"I, for one, do this work not because a bunch of white dudes from a long time ago said it was a good idea, but because I believe in human equality and I’ve seen that the only way to bring about change is if you protect space for people to voice their concerns and you limit the government’s ability to silence and censor them.” — Emerson Sykes
First Amendment News

Sykes on free speech and academic freedom . . . and ‘terrible arguments’

Emerson Sykes

The Stop W.O.K.E. Act includes eight prohibited concepts which are lifted directly from President Trump’s Executive Order 13950 that was blocked by a federal court because it was too vague. The Executive Order was also withdrawn by President Biden, but nonetheless, it’s gone on to live a thousand lives because it’s been cut and pasted into hundreds of policies and state bills around the country.

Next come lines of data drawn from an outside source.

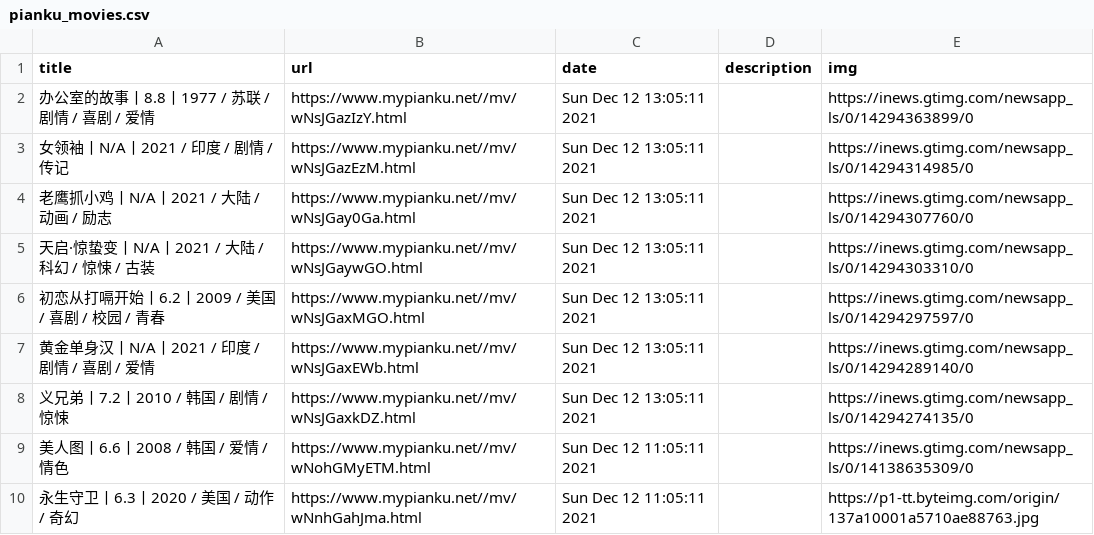
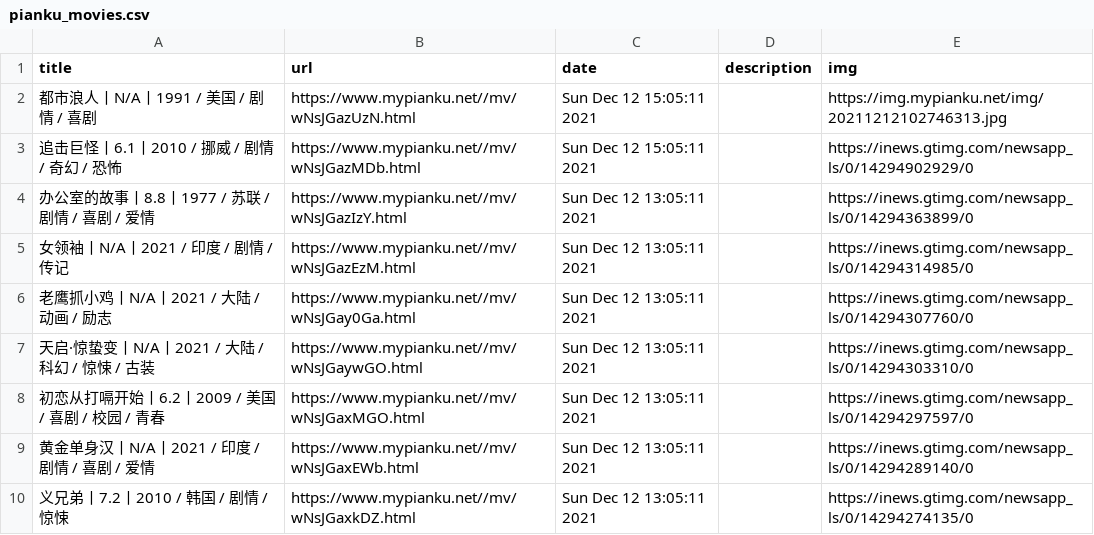
Before and after one commit to c-chen0902/rss, a CSV file: pianku_movies.csv, drawn as a sheet; only a part is shown; the shorter side is filled out with more unchanged rows; the diff names each change by its address in the sheet, - before the commit and + after, or states it on an @@ line.

```diff
--- a/pianku_movies.csv
+++ b/pianku_movies.csv
+row 2: 都市浪人丨N/A丨1991 / 美国 / 剧情 / 喜剧 | https://www.mypianku.net//mv/wNsJGazUzN.html | Sun Dec 12 15:05:11 2021 |  | https://img.mypianku.net/img/20211212102746313.jpg
+row 3: 追击巨怪丨6.1丨2010 / 挪威 / 剧情 / 奇幻 / 恐怖 | https://www.mypianku.net//mv/wNsJGazMDb.html | Sun Dec 12 15:05:11 2021 |  | https://inews.gtimg.com/newsapp_ls/0/14294902929/0
```
Also changed, not shown: it之家游戏快报.csv, pianku_tv.csv, 25 other files.
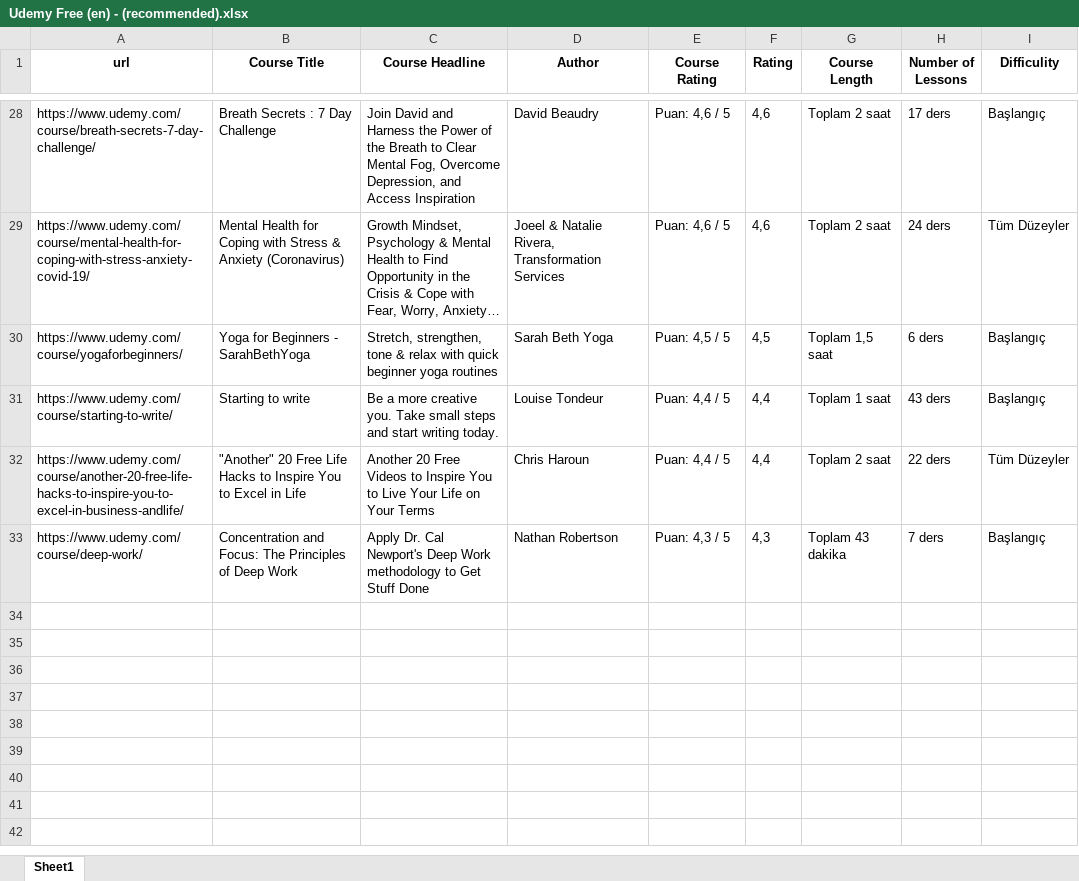
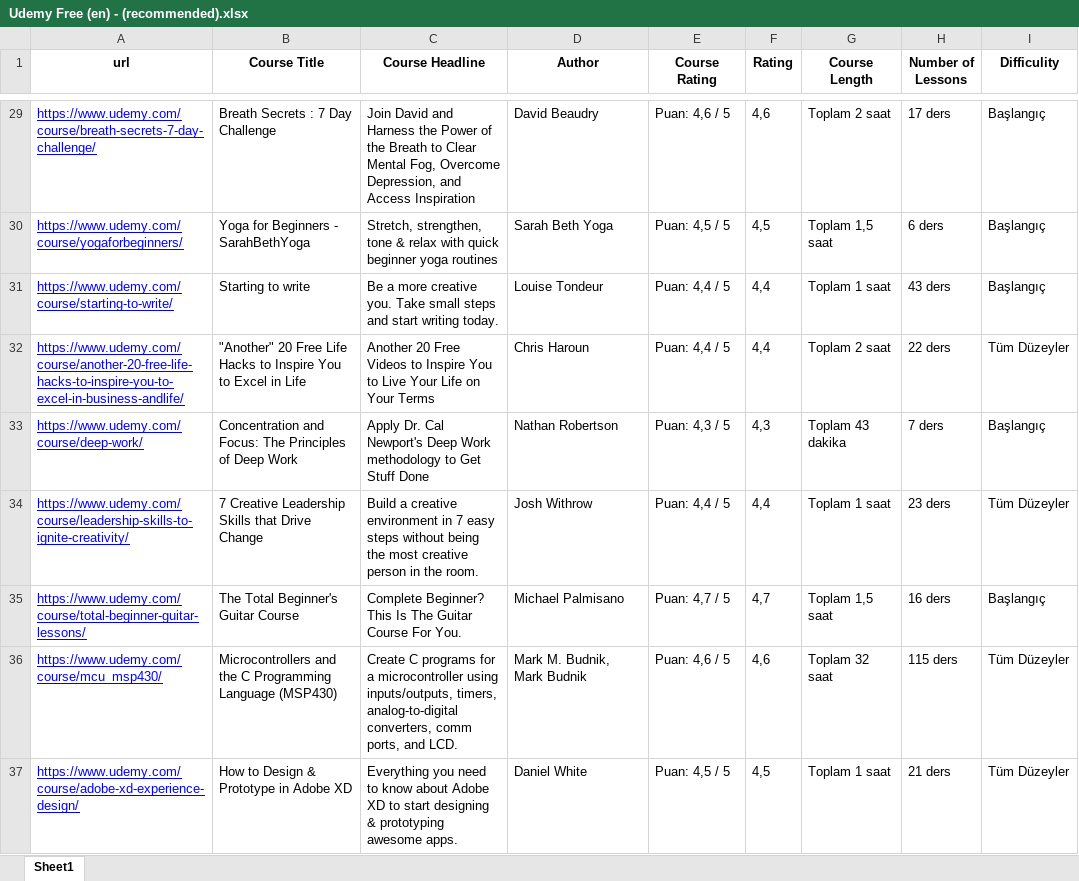
Before and after one commit to selimcanermis/course-search, an Excel workbook: Udemy Free (en) - (recommended).xlsx, sheet Sheet1, drawn as a sheet; only a part is shown, gaps mark what is left out; long unchanged cells end in …; values as stored, in another font and other column widths than the file's, no borders; addresses are those after the commit; the diff covers the shown part only; the diff names each change by its address in the sheet, - before the commit and + after, or states it on an @@ line.

```diff
--- a/Udemy Free (en) - (recommended).xlsx (sheet Sheet1)
+++ b/Udemy Free (en) - (recommended).xlsx (sheet Sheet1)
@@ A29 underline: off → on, text colour: black → #0000FF @@
@@ row 29 moved to row 26: https://www.udemy.com/course/mental-heal… @@
@@ A30:A33 underline: off → on, text colour: black → #0000FF @@
+row 34: https://www.udemy.com/course/leadership-skills-to-ignite-creativity/ | 7 Creative Leadership Skills that Drive Change | Build a creative environment in 7 easy steps without being the most creative person in the room. | Josh Withrow | Puan: 4,4 / 5 | 4,4 | Toplam 1 saat | 23 ders | Tüm Düzeyler
+row 35: https://www.udemy.com/course/total-beginner-guitar-lessons/ | The Total Beginner's Guitar Course | Complete Beginner? This Is The Guitar Course For You. | Michael Palmisano | Puan: 4,7 / 5 | 4,7 | Toplam 1,5 saat | 16 ders | Başlangıç
+row 36: https://www.udemy.com/course/mcu_msp430/ | Microcontrollers and the C Programming Language (MSP430) | Create C programs for a microcontroller using inputs/outputs, timers, analog-to-digital converters, comm ports, and LCD. | Mark M. Budnik, Mark Budnik | Puan: 4,6 / 5 | 4,6 | Toplam 32 saat | 115 ders | Tüm Düzeyler
+row 37: https://www.udemy.com/course/adobe-xd-experience-design/ | How to Design & Prototype in Adobe XD | Everything you need to know about Adobe XD to start designing & prototyping awesome apps. | Daniel White | Puan: 4,5 / 5 | 4,5 | Toplam 1 saat | 21 ders | Tüm Düzeyler
```
Also changed, not shown: 119 added rows, 2 moved rows and cell formats elsewhere in this sheet, Udemy Free (en) - (highest-rated).xlsx, Udemy Free (tr) - (popularity).xlsx, 11 other files.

This list of eight so-called “divisive concepts” is interesting because some of them are seemingly innocuous. The first concept is that you’re not allowed to teach that one race or sex is inherently morally superior to another. No one was really teaching that to begin with, so banning it doesn’t really stifle anyone’s speech in particular, but it’s still kind of strange.

Some of the concepts are nonsensical. My favorite is there’s one that says that you’re not allowed to teach, that anyone “cannot or should not attempt to treat others without respect to race, sex, gender and national origin.” A judge  —actually our judge — in Florida recently ruled that the same provision in the employment context, “achieved the rare triple negative.” So, some of these concepts on their face are ungrammatical and unconstitutionally vague.

There is another category of these concepts, though, that directly targets topics of public debate. For example, you’re not allowed to teach that meritocracy, objectivity, or colorblindness are racist or sexist concepts. Of course, people might not agree with the idea that colorblindness is racist, but I know that there are multiple professors in this very law school who believe and teach based on mountains of research and evidence that colorblindness can be racist. But in Florida, it’s a violation of the law to teach that colorblindness can be a racist concept, and that’s on penalty of termination, on penalty of individual lawsuits being filed against you through this law and on penalty of the withdrawal of state funding for your public institution of higher education.

Another banned concept is that you’re not allowed to teach that anyone has specific status or privilege based on their race or sex. So, you’re not allowed to teach the idea that there is such a thing as white privilege.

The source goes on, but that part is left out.